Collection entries
╔══
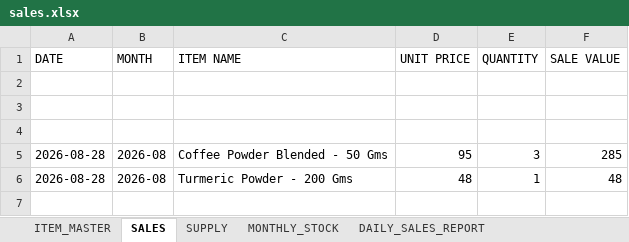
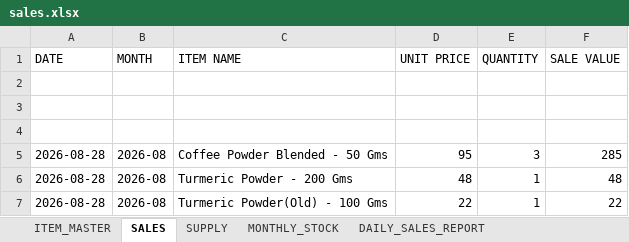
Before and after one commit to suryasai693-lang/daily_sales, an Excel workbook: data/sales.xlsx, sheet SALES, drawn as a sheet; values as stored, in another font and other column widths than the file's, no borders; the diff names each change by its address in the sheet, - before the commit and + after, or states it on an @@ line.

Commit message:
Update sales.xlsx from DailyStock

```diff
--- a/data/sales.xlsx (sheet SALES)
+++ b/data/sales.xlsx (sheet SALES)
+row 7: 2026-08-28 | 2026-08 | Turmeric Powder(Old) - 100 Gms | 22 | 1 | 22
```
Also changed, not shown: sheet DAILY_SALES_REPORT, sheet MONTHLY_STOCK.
╚══
╔══
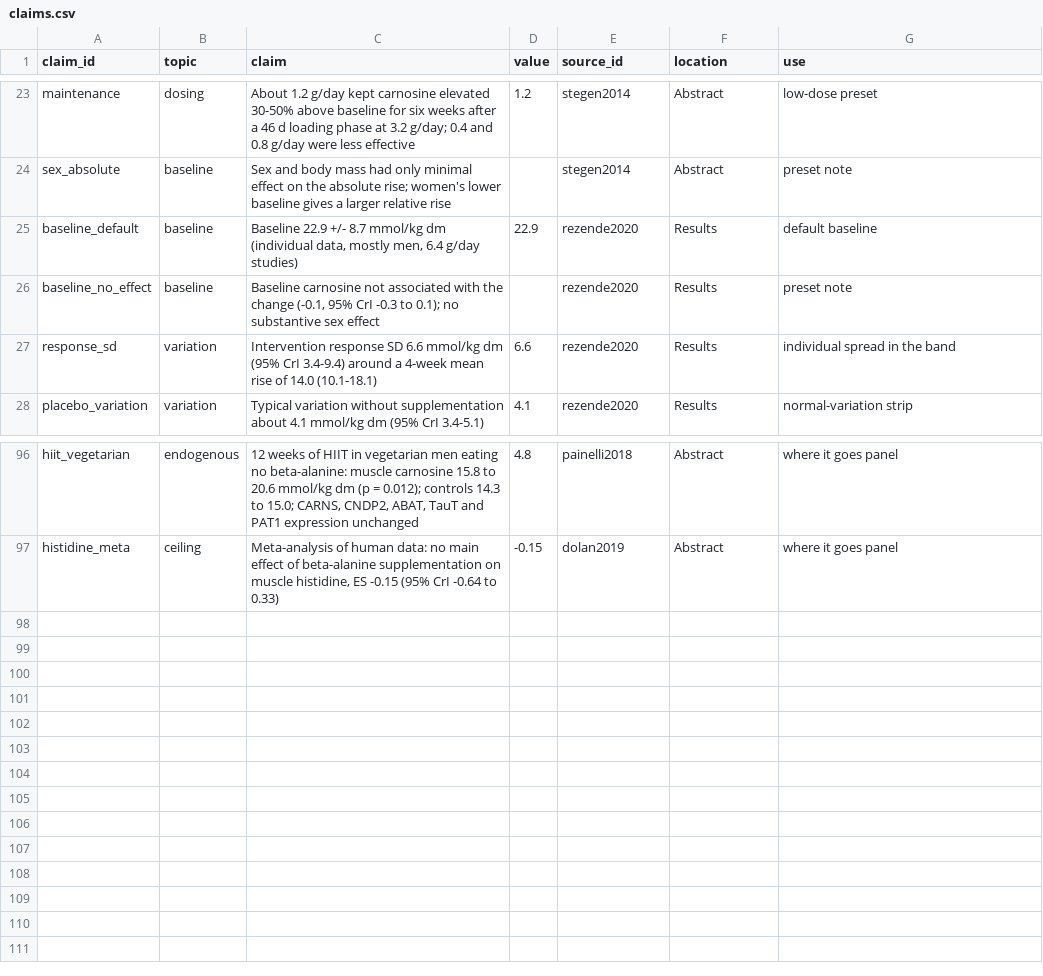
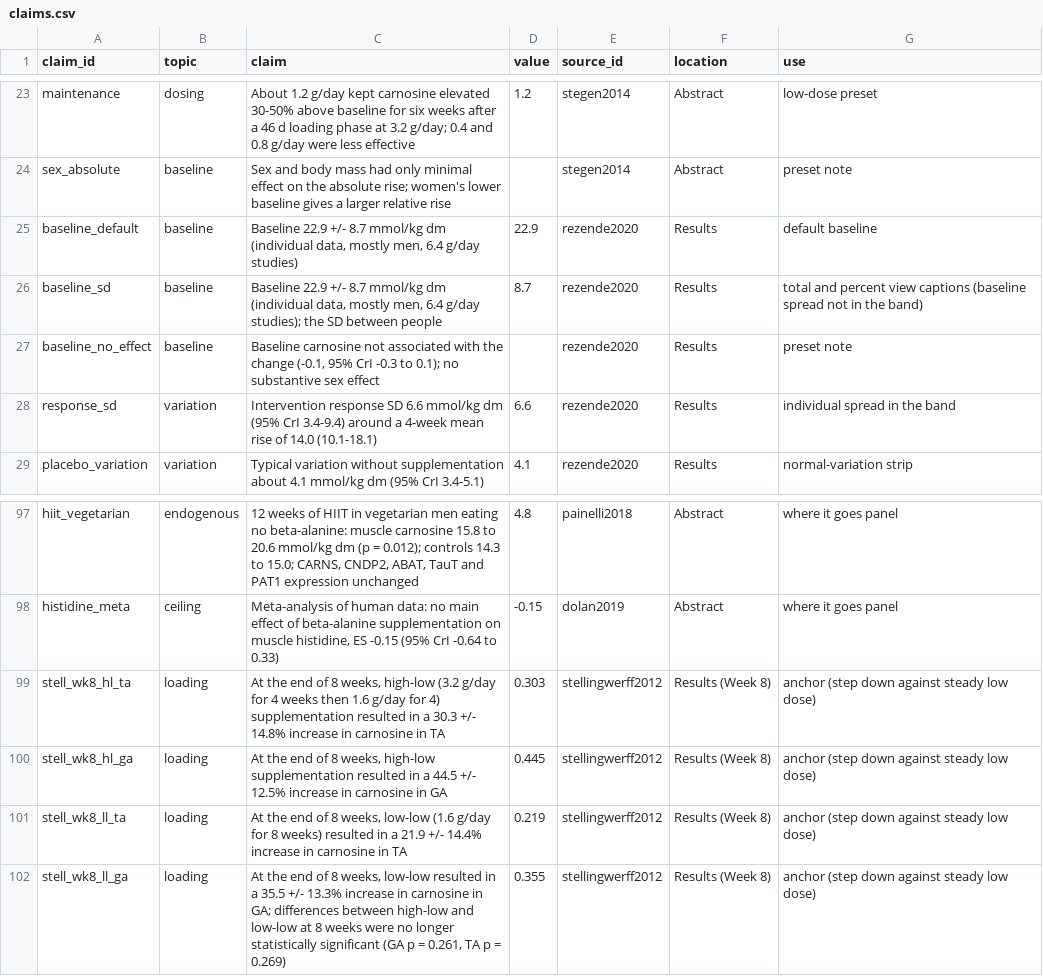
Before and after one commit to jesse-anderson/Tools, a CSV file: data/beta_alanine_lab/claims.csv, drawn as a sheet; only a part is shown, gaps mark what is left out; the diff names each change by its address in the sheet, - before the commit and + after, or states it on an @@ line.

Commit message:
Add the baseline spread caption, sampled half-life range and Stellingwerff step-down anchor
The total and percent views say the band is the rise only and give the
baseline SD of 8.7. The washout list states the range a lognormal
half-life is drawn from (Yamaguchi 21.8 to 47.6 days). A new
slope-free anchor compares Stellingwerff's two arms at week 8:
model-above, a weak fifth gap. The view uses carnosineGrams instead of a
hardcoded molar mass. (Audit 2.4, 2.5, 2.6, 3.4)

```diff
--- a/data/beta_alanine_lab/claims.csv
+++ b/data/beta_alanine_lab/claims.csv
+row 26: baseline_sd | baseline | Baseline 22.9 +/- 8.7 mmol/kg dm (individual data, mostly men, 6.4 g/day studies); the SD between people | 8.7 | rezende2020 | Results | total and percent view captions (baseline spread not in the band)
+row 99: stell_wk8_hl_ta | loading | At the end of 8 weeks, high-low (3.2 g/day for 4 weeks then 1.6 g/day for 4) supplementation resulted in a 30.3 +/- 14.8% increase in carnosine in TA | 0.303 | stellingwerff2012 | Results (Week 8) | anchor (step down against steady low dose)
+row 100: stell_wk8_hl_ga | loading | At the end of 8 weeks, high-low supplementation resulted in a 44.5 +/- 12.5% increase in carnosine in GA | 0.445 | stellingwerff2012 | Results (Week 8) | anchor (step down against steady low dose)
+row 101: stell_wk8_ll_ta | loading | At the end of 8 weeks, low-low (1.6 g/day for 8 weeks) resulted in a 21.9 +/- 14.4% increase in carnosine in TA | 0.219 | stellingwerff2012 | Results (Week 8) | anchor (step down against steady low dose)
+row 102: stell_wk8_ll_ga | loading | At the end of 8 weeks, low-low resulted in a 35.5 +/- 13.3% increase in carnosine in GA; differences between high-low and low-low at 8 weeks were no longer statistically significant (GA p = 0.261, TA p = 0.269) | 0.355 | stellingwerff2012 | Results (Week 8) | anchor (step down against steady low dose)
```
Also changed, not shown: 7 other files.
╚══
╔══
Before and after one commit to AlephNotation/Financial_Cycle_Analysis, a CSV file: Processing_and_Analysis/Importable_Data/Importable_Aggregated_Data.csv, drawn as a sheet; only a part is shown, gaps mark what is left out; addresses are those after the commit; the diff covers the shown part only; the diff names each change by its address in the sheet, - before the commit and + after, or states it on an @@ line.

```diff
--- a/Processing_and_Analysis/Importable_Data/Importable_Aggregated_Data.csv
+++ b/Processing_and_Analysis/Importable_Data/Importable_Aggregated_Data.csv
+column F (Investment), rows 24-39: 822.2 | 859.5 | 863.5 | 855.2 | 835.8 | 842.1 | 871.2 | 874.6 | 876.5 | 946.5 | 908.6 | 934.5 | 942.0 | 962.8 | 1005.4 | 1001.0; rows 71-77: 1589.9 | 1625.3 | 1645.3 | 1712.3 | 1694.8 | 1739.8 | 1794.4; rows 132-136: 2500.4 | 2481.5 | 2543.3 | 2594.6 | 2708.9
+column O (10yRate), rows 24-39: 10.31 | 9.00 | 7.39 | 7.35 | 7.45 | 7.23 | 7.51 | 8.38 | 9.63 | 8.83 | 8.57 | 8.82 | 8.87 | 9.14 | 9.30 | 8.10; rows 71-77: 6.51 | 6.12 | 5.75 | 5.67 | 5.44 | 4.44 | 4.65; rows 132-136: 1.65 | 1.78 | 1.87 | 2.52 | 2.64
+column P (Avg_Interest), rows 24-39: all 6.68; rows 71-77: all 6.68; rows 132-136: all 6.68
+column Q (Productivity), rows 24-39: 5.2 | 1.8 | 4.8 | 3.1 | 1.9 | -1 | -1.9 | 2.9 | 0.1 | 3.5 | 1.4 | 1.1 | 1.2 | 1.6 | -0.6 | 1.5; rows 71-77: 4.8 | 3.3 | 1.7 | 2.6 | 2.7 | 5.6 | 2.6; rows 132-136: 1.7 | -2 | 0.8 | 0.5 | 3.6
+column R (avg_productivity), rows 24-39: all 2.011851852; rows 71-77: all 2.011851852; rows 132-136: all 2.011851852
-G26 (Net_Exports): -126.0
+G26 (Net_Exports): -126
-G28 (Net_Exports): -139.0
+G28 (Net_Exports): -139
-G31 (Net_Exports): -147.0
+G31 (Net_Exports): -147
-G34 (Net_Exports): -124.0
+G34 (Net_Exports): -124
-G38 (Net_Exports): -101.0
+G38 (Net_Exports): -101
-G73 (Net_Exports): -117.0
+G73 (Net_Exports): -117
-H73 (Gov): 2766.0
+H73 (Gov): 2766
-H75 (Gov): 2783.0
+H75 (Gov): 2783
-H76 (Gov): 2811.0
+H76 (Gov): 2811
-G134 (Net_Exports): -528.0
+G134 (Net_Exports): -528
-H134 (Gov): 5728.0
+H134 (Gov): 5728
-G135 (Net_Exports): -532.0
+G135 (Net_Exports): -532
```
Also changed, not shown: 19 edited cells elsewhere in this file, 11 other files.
╚══
Task requirements:
Could you return exactly the stretch of the data above that starts at the line with "Before and after one commit to suryasai693-lang/daily_sales, an" and ends at the line with "Also changed, not shown: sheet", both lines included?

Output for this task:
Before and after one commit to suryasai693-lang/daily_sales, an Excel workbook: data/sales.xlsx, sheet SALES, drawn as a sheet; values as stored, in another font and other column widths than the file's, no borders; the diff names each change by its address in the sheet, - before the commit and + after, or states it on an @@ line.

Commit message:
Update sales.xlsx from DailyStock

```diff
--- a/data/sales.xlsx (sheet SALES)
+++ b/data/sales.xlsx (sheet SALES)
+row 7: 2026-08-28 | 2026-08 | Turmeric Powder(Old) - 100 Gms | 22 | 1 | 22
```
Also changed, not shown: sheet DAILY_SALES_REPORT, sheet MONTHLY_STOCK.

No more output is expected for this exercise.